“The Department’s proposed ban is not supported by global food safety agencies, the latest science nor common sense. The mixer doesn’t cause the problem” Mr Parker concluded,” said Geoff Parker, chief executive of the Australian Beverages Council, which represents the country’s energy drink industry, after state’s Department of Racing, Gaming and Liquor announced the move.
Pubs hoping to screen World Cup live football matches will have to comply with a list of strict rules imposed by the department, which aside from the energy mixer ban, outlaw the serving of shots, jugs of beer and rounds of more than four drinks.
“While the industry supports measures to reduce any anti-social behaviour that could occur in and around late night trading venues, banning a non-alcoholic mixer is absurd,“ said Parker.

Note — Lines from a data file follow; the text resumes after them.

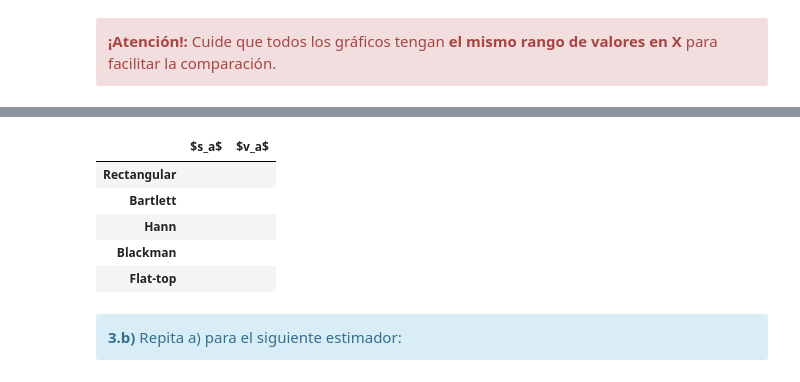
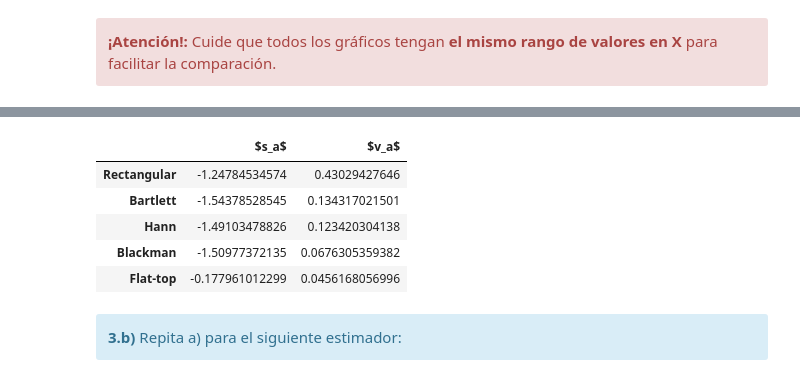
Before and after one commit to LisandroRobles/tp2, a Jupyter notebook: TP2 - Ventanas.ipynb, the cells around one changed output, grey strips where cells are left out. Drawn from its saved outputs; the diff is of its cells as text; code cells hidden in the pictures.

Commit message:
Termine de pasar el ejercicio3. Falta normalizar las ventanas propias. Ademas, el histograma del segundo estimador para la ventana de Bartlett da muy chico

```diff
--- a/TP2 - Ventanas.ipynb
+++ b/TP2 - Ventanas.ipynb
@@ -1656,3 +1673,36 @@ Considere 200 realizaciones para cada experimento requerido en los siguiente inc
+# %%
+#Parametros del muestreo
+N = 1024
+fs = 1024
+
+#Tamaño del montecarlo
+S = 200
+
+#Limites de la distribucion de fr
+l1 = -2
+l2 = 2
+
+#Amplitud
+Ao = 2*np.ones((S,1),dtype = float)
+
+#Fase
+Po = np.zeros((S,1),dtype = float)
+
+#Frecuencia central
+fo = (np.pi/2)
+
+#Fr sera una variable aleatoria de distribucion uniforme entre -2 y 2
+#Genero 200 realizaciones de fr
+fr = np.random.uniform(l1,l2,S).reshape(S,1)
+
+#Genero 200 realizaciones de f1
+f1 = fo + fr*((2*np.pi)/N)
+
+#Enciendo el generador de funciones
+generador = gen.signal_generator(fs,N)
+
+#Genero 200 realizaciones de x
+(t,x) = generador.sinewave(Ao,f1,Po,freq='normalized_frequency')
 # %% [markdown]
 <div class="alert alert-block alert-info">
 <b>3.a)</b> Calcule experimentalmente el sesgo y la varianza del siguiente estimador:
@@ -1693,32 +1834,30 @@ Grafique los histogramas para  $\lvert X^i_w(\Omega_0) \rvert$.
+# %%
+tus_resultados = []
+
+for si,vi in zip(s,v):
+    tus_resultados.append([str(si),str(vi)])
 # %%
 
 #######################################
 # Tu simulación que genere resultados #
 #######################################
 
-tus_resultados = [
-                   ['', ''], # <-- acá debería haber numeritos :)
-                   ['', ''], # <-- acá debería haber numeritos :)
-                   ['', ''], # <-- acá debería haber numeritos :)
-                   ['', ''], # <-- acá debería haber numeritos :)
-                   ['', ''], # <-- acá debería haber numeritos :)
-                 ]
 df = DataFrame(tus_resultados, columns=['$s_a$', '$v_a$'],
                index=[
                         'Rectangular',
                         'Bartlett',
                         'Hann',
                         'Blackman',
                         'Flat-top'
                      ])
 HTML(df.to_html())
 # %% [output]
 |  | $s_a$ | $v_a$ |
-| Rectangular |  |  |
-| Bartlett |  |  |
-| Hann |  |  |
-| Blackman |  |  |
-| Flat-top |  |  |
+| Rectangular | -1.24784534574 | 0.43029427646 |
+| Bartlett | -1.54378528545 | 0.134317021501 |
+| Hann | -1.49103478826 | 0.123420304138 |
+| Blackman | -1.50977372135 | 0.0676305359382 |
+| Flat-top | -0.177961012299 | 0.0456168056996 |
 # %% [markdown]
 <div class="alert alert-block alert-info">
 <b>3.b)</b> Repita a) para el siguiente estimador:
```
Also changed, not shown: parts of 9 cells of this notebook.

“The department’s assertion that mixing energy drinks with alcohol in any way contributes to late night problems is contrary to the evidence coming from international food safety authorities, the latest scientific studies and a recent report from NSW Health.
“Leading global authorities like the UK Government’s Committee on Toxicology concluded [in 2012] that the current balance of evidence does not support a harmful toxicological or behavioural interaction between caffeine and alcohol.”

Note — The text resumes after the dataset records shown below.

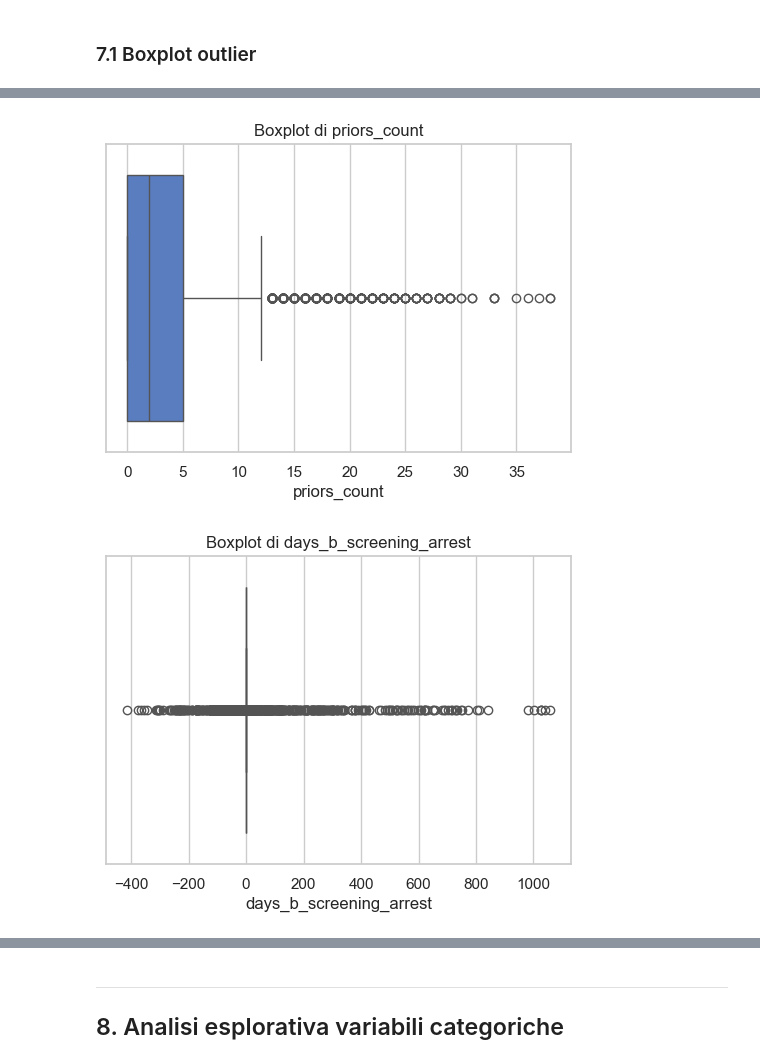
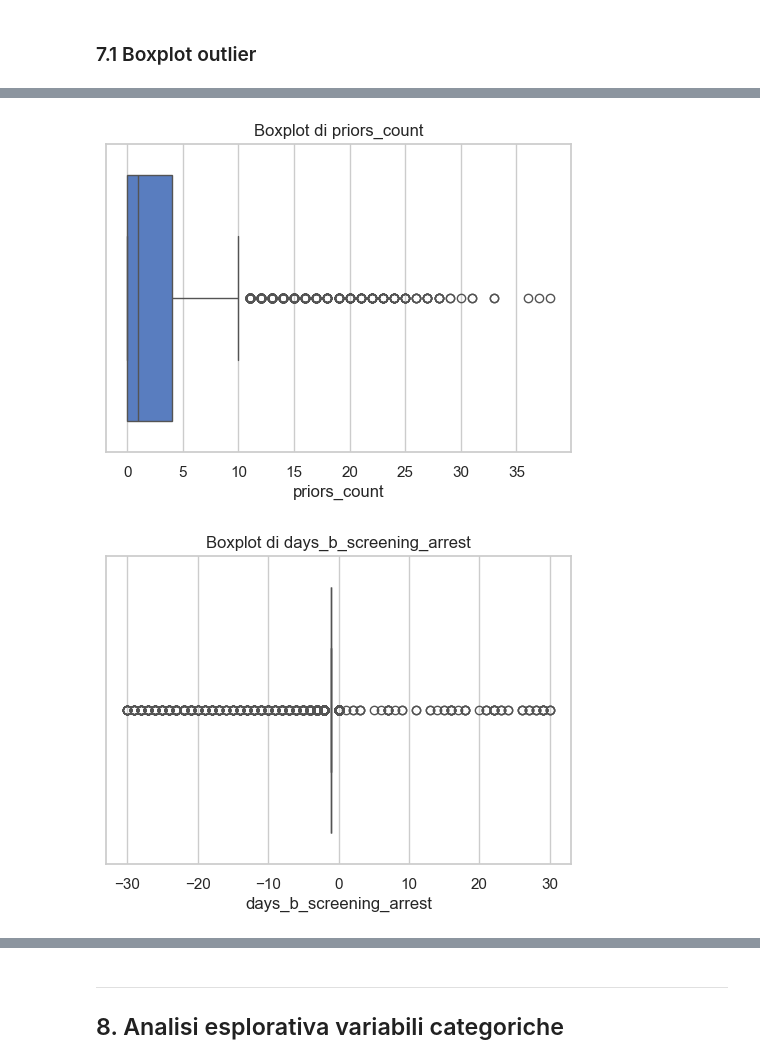
Before and after one commit to anna8987/tesi-COMPAS, a Jupyter notebook: tesiCOMPAS.ipynb, the cells around one changed output, grey strips where cells are left out. Saved outputs shown, nothing was run; the diff lists cells and outputs as text; code cells hidden in the pictures.

```diff
--- a/tesiCOMPAS.ipynb
+++ b/tesiCOMPAS.ipynb
@@ -374,13 +390,13 @@ plt.show()
 # %%
 for col in num_cols:
     plt.figure(figsize=(6, 4))
-    sns.boxplot(x=df_clean[col])
+    sns.boxplot(x=df_filtered[col])
     plt.title(f"Boxplot di {col}")
     plt.show()
 # %% [output]
 [figure]
-[figure, old version]
+[figure, new version]
-[figure, old version]
+[figure, new version]
 [figure]
 # %% [markdown]
 ___
```
Also changed, not shown: parts of 21 cells of this notebook, 4 other files.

Parker said that other bodies, including the European Commission’s Scientific Committee on Food and the European Food Safety Authority had also made similar findings.
“Common sense also suggests that patrons visiting venues in the early hours of the morning to watch the matches might enjoy a drink mixed with an energy drink. A 250ml can contains the same amount of caffeine as a cup of coffee.”